» **What the task requires**:
Exclude images, then output the remaining data verbatim.

» **User interface change data**:
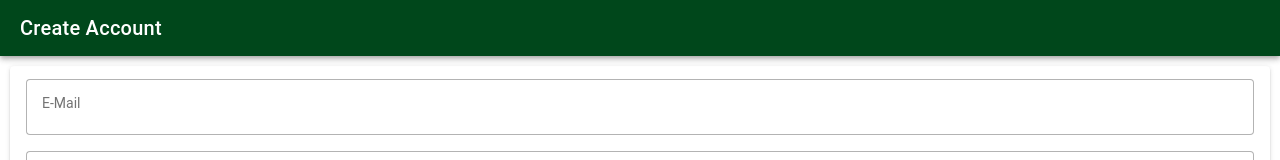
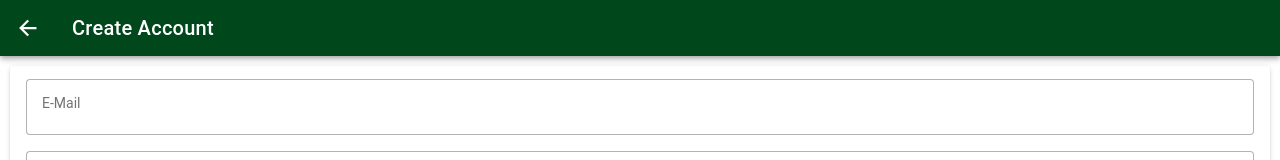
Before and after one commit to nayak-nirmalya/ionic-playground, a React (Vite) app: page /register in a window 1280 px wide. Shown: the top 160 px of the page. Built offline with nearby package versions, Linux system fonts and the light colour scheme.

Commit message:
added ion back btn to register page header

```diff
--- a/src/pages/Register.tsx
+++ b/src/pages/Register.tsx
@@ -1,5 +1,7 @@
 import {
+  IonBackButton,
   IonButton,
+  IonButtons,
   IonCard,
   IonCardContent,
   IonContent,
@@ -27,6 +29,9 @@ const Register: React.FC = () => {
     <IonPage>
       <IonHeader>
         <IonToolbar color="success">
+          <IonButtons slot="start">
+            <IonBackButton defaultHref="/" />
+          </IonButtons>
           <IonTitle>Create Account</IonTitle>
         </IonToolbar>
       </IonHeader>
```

» **Reply**:
Before and after one commit to nayak-nirmalya/ionic-playground, a React (Vite) app: page /register in a window 1280 px wide. Shown: the top 160 px of the page. Built offline with nearby package versions, Linux system fonts and the light colour scheme.

Commit message:
added ion back btn to register page header

```diff
--- a/src/pages/Register.tsx
+++ b/src/pages/Register.tsx
@@ -1,5 +1,7 @@
 import {
+  IonBackButton,
   IonButton,
+  IonButtons,
   IonCard,
   IonCardContent,
   IonContent,
@@ -27,6 +29,9 @@ const Register: React.FC = () => {
     <IonPage>
       <IonHeader>
         <IonToolbar color="success">
+          <IonButtons slot="start">
+            <IonBackButton defaultHref="/" />
+          </IonButtons>
           <IonTitle>Create Account</IonTitle>
         </IonToolbar>
       </IonHeader>
```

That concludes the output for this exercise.